It’s February, your firm has survived all that the tricky first month of the year can throw at it and you are looking ahead in a positive frame of mind.
And yet members of your workforce still seem depressed, irritable and are not producing the goods.
It could be a double whammy of stress and people suffering from the winter blues – or Seasonal Affective Disorder (SAD).
According to the Health and Safety Executive (HSE), 440,000 people in the UK reported work-related stress at a level they felt was making them ill in 2014/15.
It means stress is responsible for 40 per cent of all work-related illnesses, and the HSE estimates that that equates to over 105 million working days lost to the problem each year.
Health officials say that around two million people in the UK are affected by SAD, thought to be depression related to the shorter daylight hours in winter.

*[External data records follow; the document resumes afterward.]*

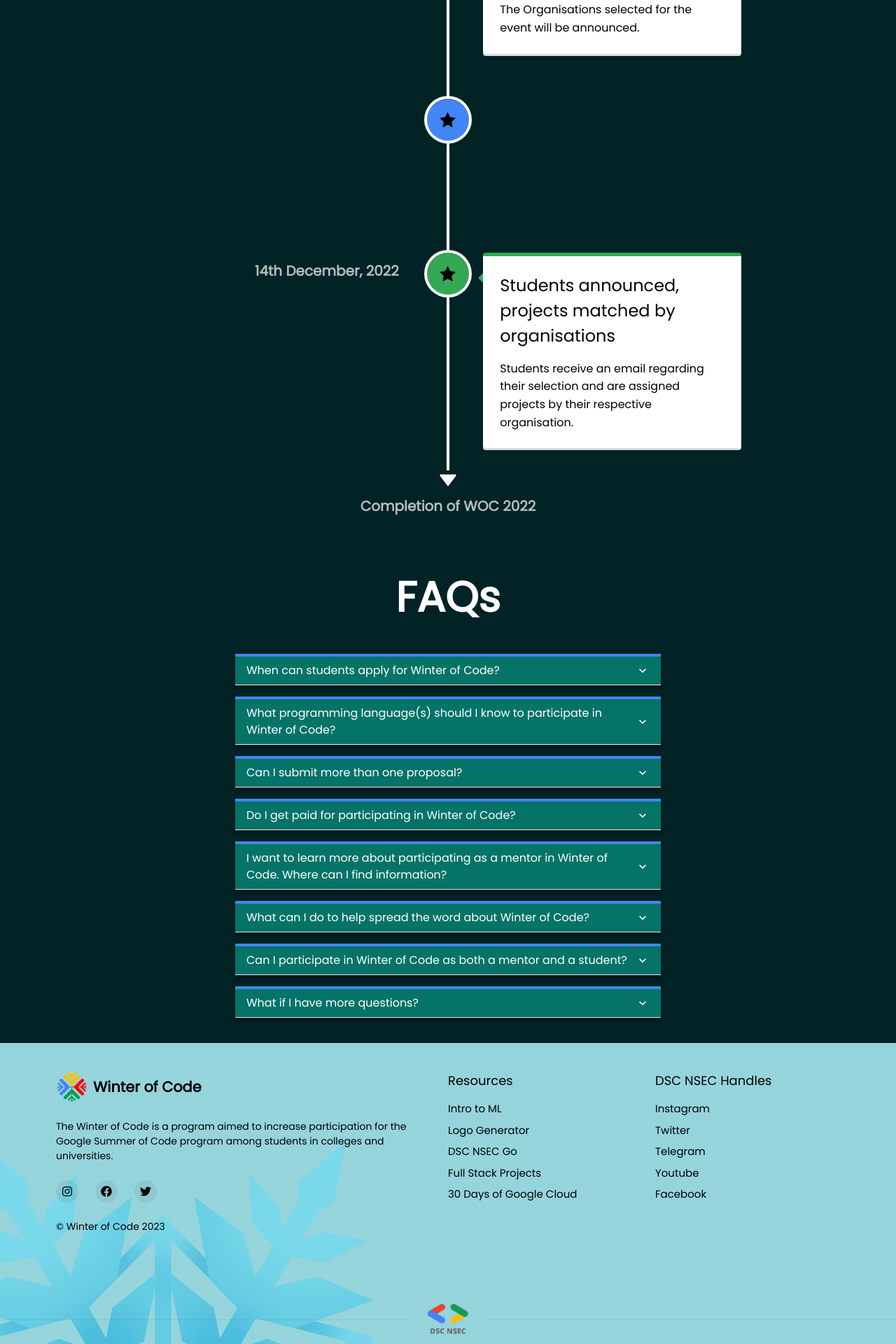
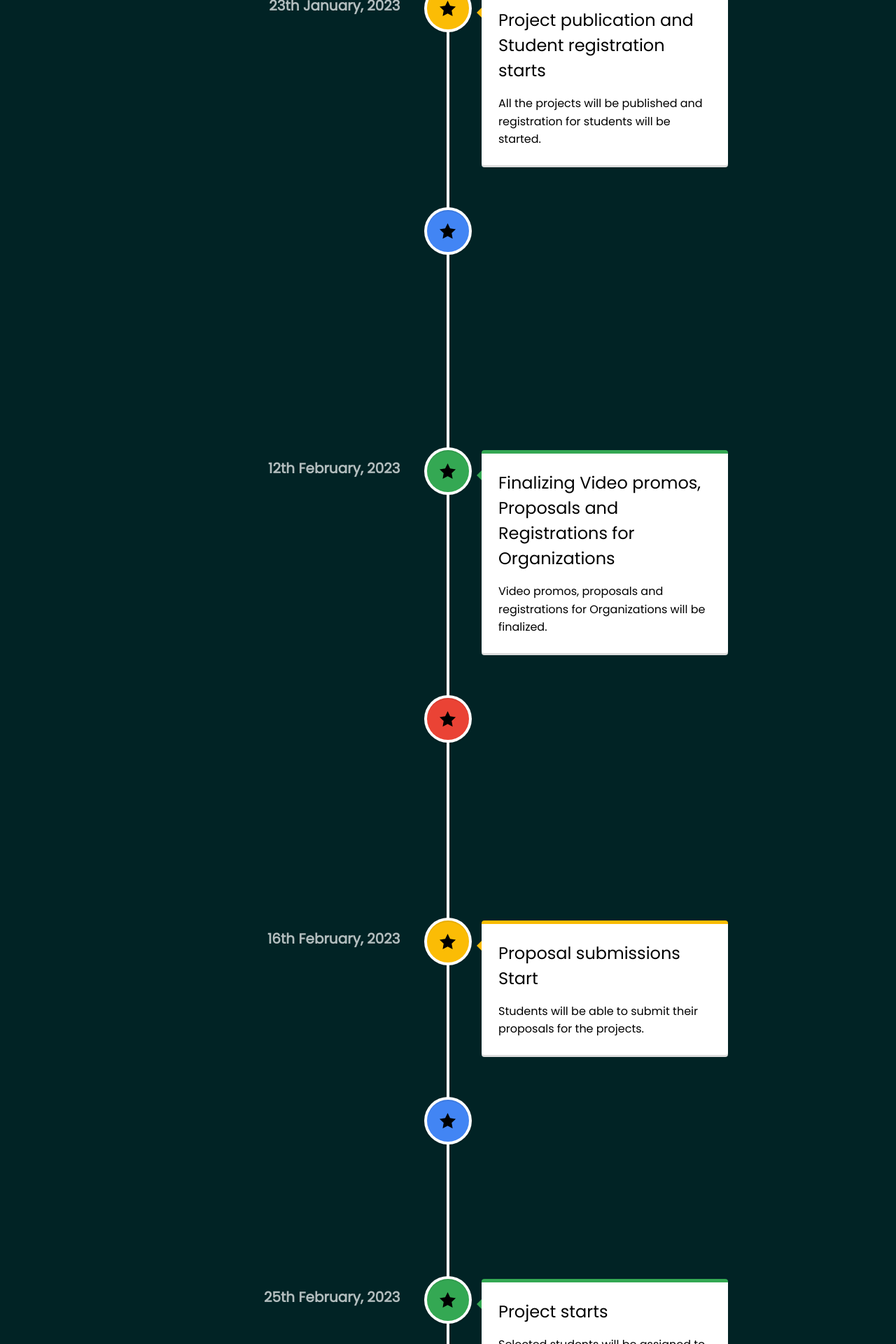
Before and after one commit to winterofcode/2022, a React (Create React App) app: page / in a window 1280 px wide. Shown: the part 4100-6020 px from the top of the page at 70% size. Built offline with nearby package versions, Linux system fonts and the light colour scheme; the HTML template or start-up script is replaced by a standard one.

Commit message:
timeline updated

```diff
--- a/src/components/Timeline.jsx
+++ b/src/components/Timeline.jsx
@@ -16,73 +16,73 @@ export default function Timeline() {
         {
             id : 1,
             bgIconColor : "#EA4335",
-            dateVal : "10th November, 2022",
-            title : "Project Application Starts",
-            description : "Within this period various organisations submit their project proposal."
+            dateVal : "20th January, 2023",
+            title : " First contact with Companies established",
+            description : "Finishing off contact with organizations and communities involved."
         },
         {
             id : 2,
             bgIconColor : "#FBBC05",
-            dateVal : "23rd November, 2022",
-            title : "Organisations Announced",
-            description : "The Organisations selected for the event will be announced."
+            dateVal : "23th January, 2023",
+            title : "Project publication and Student registration starts",
+            description : "All the projects will be published and registration for students will be started."
         },
         {
             id : 3,
             bgIconColor : "#4285F4",
-            dateVal : "25th November - 12th December, 2022",
-            title : "Student Application Starts",
-            description : "Students select their organisations and apply to them during this period."
+            dateVal : "29th January, 2023",
+            title : "Promos about WOC, Proposals and Screening Process",
+            description : "Promotions about WOC, Proposals and Screening Process will be published on all social media platforms."
         },
         {
             id : 4,
             bgIconColor : "#34A853",
-            dateVal : "14th December, 2022",
-            title : "Students announced, projects matched by organisations",
-            description : "Students receive an email regarding their selection and are assigned projects by their respective organisation."
+            dateVal : "12th February, 2023",
+            title : "Finalizing Video promos, Proposals and Registrations for Organizations",
+            description : "Video promos, proposals and registrations for Organizations will be finalized."
         },
-        // {
-        //     id : 5,
-        //     bgIconColor : "#EA4335",
-        //     dateVal : "14th December - 16th December, 2022",
-        //     title : "Community Bonding period",
-        //     description : "Students come to know of their respective Organisations. Mentors are assigned. Strategies and approaches towards their project are discussed over platforms like slack."
-        // },
-        // {
-        //     id : 6,
-        //     bgIconColor : "#FBBC05",
-        //     dateVal : "16th December - 29th December, 2022",
-        //     title : "Phase 1",
-        //     description : "The First round of tasks are handed out regarding the projects."
-        // },
-        // {
-        //     id : 7,
-        //     bgIconColor : "#4285F4",
-        //     dateVal : "30th December - 31st December, 2022",
-        //     title : "First Evaluation",
-        //     description : "The process of students is assessed."
-        // },
-        // {
-        //     id : 8,
-        //     bgIconColor : "#34A853",
-        //     dateVal : "1st January - 11th January, 2022",
-        //     title : "Phase 2",
-        //     description : "Second round of tasks is assigned."
-        // },
-        // {
-        //     id : 9,
-        //     bgIconColor : "#EA4335",
-        //     dateVal : "12th January - 13th January, 2022",
-        //     title : "Second Evaluation",
-        //     description : "Final evaluation is done based on the outcome of the assigned tasks."
-        // },
-        // {
-        //     id : 10,
-        //     bgIconColor : "#FBBC05",
-        //     dateVal : "20th January, 2022",
-        //     title : "Successful Students Announced",
-        //     description : "Name of students who have successfully completed the event will be announced."
-        // }
+        {
+            id : 5,
+            bgIconColor : "#EA4335",
+            dateVal : "15th February, 2023",
+            title : "Networking event for Organizations and Students",
+            description : "A networking event will be held for the students and organisations to get to know each other."
+        },
+        {
+            id : 6,
+            bgIconColor : "#FBBC05",
+            dateVal : "16th February, 2023",
+            title : "Proposal submissions Start",
+            description : "Students will be able to submit their proposals for the projects."
+        },
+        {
+            id : 7,
+            bgIconColor : "#4285F4",
+            dateVal : "22nd February, 2023",
+            title : "Proposal submissions end and Screening starts",
+            description : "Proposal submissions will be closed and the screening process will start."
+        },
+        {
+            id : 8,
+            bgIconColor : "#34A853",
+            dateVal : "25th February, 2023",
+            title : "Project starts",
+            description : "Selected students will be assigned to the projects and the project will start."
+        },
+        {
+            id : 9,
+            bgIconColor : "#EA4335",
+            dateVal : "13th March, 2023",
+            title : "Project review starts",
+            description : "Review of the projects will be started by the organisations."
+        },
+        {
+            id : 10,
+            bgIconColor : "#FBBC05",
+            dateVal : "25th March, 2023",
+            title : "Project submission",
+            description : "Students will be able to submit their projects."
+        }
 
     ]
 
@@ -139,7 +139,7 @@ export default function Timeline() {
         <Box display="flex" justifyContent="center">
             <VStack>
             <TriangleDownIcon boxSize={7} color="white" padding={0} margin={0}/>
-            <Text fontWeight="semibold" fontSize="20px" color="rgba(255, 255, 255, 0.7)">Completion of WOC 2022</Text>
+            <Text fontWeight="semibold" fontSize="20px" color="rgba(255, 255, 255, 0.7)">Completion of WOC 2023</Text>
             </VStack>
         </Box>
     </Box>
```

Add the two together and it spells a big problem for small and medium sized businesses, so what can you do to try and tackle the problem in the workplace?
Recognising and knowing how to tackle stress is the key for all firms.
Stress can manifest itself in a number of ways, but typical signs include:
- An increased irritability, poor concentration, reduced productivity, lack of confidence
- Becoming more ‘emotional’, moody or sensitive to what others say
- Taking more time off than usual, arriving late, not taking lunch breaks, not joining in with office banter or missing deadlines
- Deteriorating personal or work relationships, including bullying behaviours
- Starting to behave differently – something that’s out of the ‘norm’
- Physical reactions such as sweating, looking tired, having a constant cold, rapid weight loss or gain
A little stress can help employees focus and prepare for action – but prolonged stress can lead to physical and mental problems and long spells of absence.
From a boss’ point of view this is damaging to the company as it can hit productivity, develop a culture of absenteeism, decrease motivation in the workforce, strain relationships between employees, lead to a high staff turn-over, and ultimately potential legal action for failing to protect the mental health of an employee.
Add to this the issue of the winter blues – are your employees arriving in darkness, leaving in darkness and not taking a lunch break so they never see daylight?
So, if you’ve identified a problem, what can you do?
In the short-term, you could offer stress-management workshops, make sure staff take all their holidays, make sure people can relax on holiday by having suitable cover, be aware of workloads, and make staff feel appreciated.
The short-term fixes are fine, but you also need to look at longer-term solutions such as the work environment, offering training, reducing pressure where possible, or even encouraging self-help strategies.
If you need help with tackling stress and SAD in your workplace, contact Ansa HR for guidance on 01270 446 444 – we’d be happy to help out.